The US Treasury Department bars Americans from doing business with him. He rated a mention in UN Security Council resolution of March 2007, which ordered Iran to halt its uranium enrichment program and his financial assets were ordered frozen by UN member-states.


Tehran is setting up Maliki’s state visit to Damascus


DEBKA-Net-Weekly’s Iranian sources describe the Islamic Republic as exploiting the Basra outbreak for three objectives:

1. To loosen the fringe militias’ and criminal gangs’ control of southern Iraq’s oil fields and export installations. Targeted in particular was the Iraqi Fadhila Party’s armed wing headed by Sheikh Yakobi, which has a special relationship with the oil companies based in the Basra region and the local security forces guarding port installations.

Fadhila’s leader Mohammed al-Waeli is governor of Basra.

2. To develop the Iraqi government’s expeditionary force to Basra into the largest armed force in Iraq’s third biggest town.

This force accounts for a quarter of all Iraqi armed forces. Tehran means to keep it pinned down in the South and unavailable to the Americans for engagements in other parts of the country.

Maliki's total dependence on Iranian support and supplies will be exploited to make him toe Tehran’s line. Iranian officials in Baghdad and Damascus are working hard to organize a state visit by the Iraqi prime minister to Syria as guest of president Bashar Assad.

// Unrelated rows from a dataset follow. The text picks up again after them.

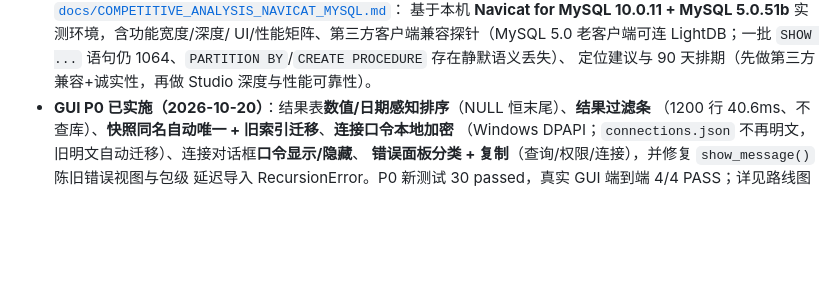
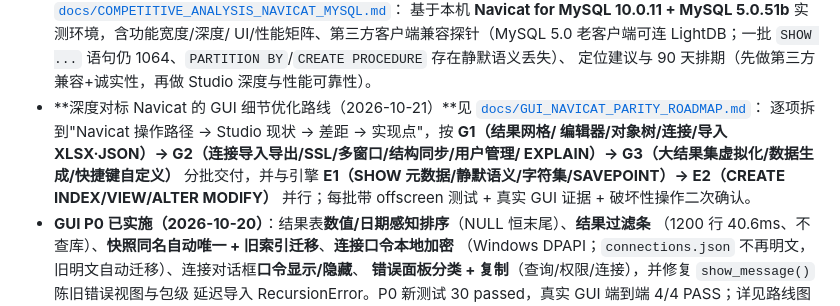
Before and after one commit to TomJerryGit/lightdb, a Markdown page: README.md, the part around the change. GitHub-like rendering; blank space fills up the shorter version.

```diff
--- a/README.md
+++ b/README.md
@@ -159,6 +159,13 @@
   UI/性能矩阵、第三方客户端兼容探针（MySQL 5.0 老客户端可连 LightDB；一批
   `SHOW ...` 语句仍 1064、`PARTITION BY`/`CREATE PROCEDURE` 存在静默语义丢失）、
   定位建议与 90 天排期（先做第三方兼容+诚实性，再做 Studio 深度与性能可靠性）。
+- **深度对标 Navicat 的 GUI 细节优化路线（2026-10-21）**见
+  [`docs/GUI_NAVICAT_PARITY_ROADMAP.md`](docs/GUI_NAVICAT_PARITY_ROADMAP.md)：
+  逐项拆到"Navicat 操作路径 → Studio 现状 → 差距 → 实现点"，按 **G1（结果网格/
+  编辑器/对象树/连接/导入 XLSX·JSON）→ G2（连接导入导出/SSL/多窗口/结构同步/用户管理/
+  EXPLAIN）→ G3（大结果集虚拟化/数据生成/快捷键自定义）** 分批交付，并与引擎
+  **E1（SHOW 元数据/静默语义/字符集/SAVEPOINT）→ E2（CREATE INDEX/VIEW/ALTER MODIFY）**
+  并行；每批带 offscreen 测试 + 真实 GUI 证据 + 破坏性操作二次确认。
 - **GUI P0 已实施（2026-10-20）**：结果表**数值/日期感知排序**（NULL 恒末尾）、**结果过滤条**
   （1200 行 40.6ms、不查库）、**快照同名自动唯一 + 旧索引迁移**、**连接口令本地加密**
   （Windows DPAPI；`connections.json` 不再明文，旧明文自动迁移）、连接对话框**口令显示/隐藏**、
```
Also changed, not shown: docs/GUI_NAVICAT_PARITY_ROADMAP.md (added, +154 -0 lines), docs/GUI_OPTIMIZATION_ROADMAP.md (+4 -0 lines).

This visit would dramatize Iraq’s affinity to the Iranian-Syrian-Hizballah axis and enhance its standing in the Arab world.

Iran has gained popularity among the Shiites of southern Iraq as the power which averted a bloody fraternal Shiite conflict.

This week, two high-ranking Iraqi Shiite delegations paid urgent trips to Washington to caution the administration that America’s new direction in the South would inevitably land the entire country in Iranian hands.

They were not received by senior US officials and they left after meeting juniors with the sense that their warning had fallen on deaf ears.

Print Friendly, PDF & Email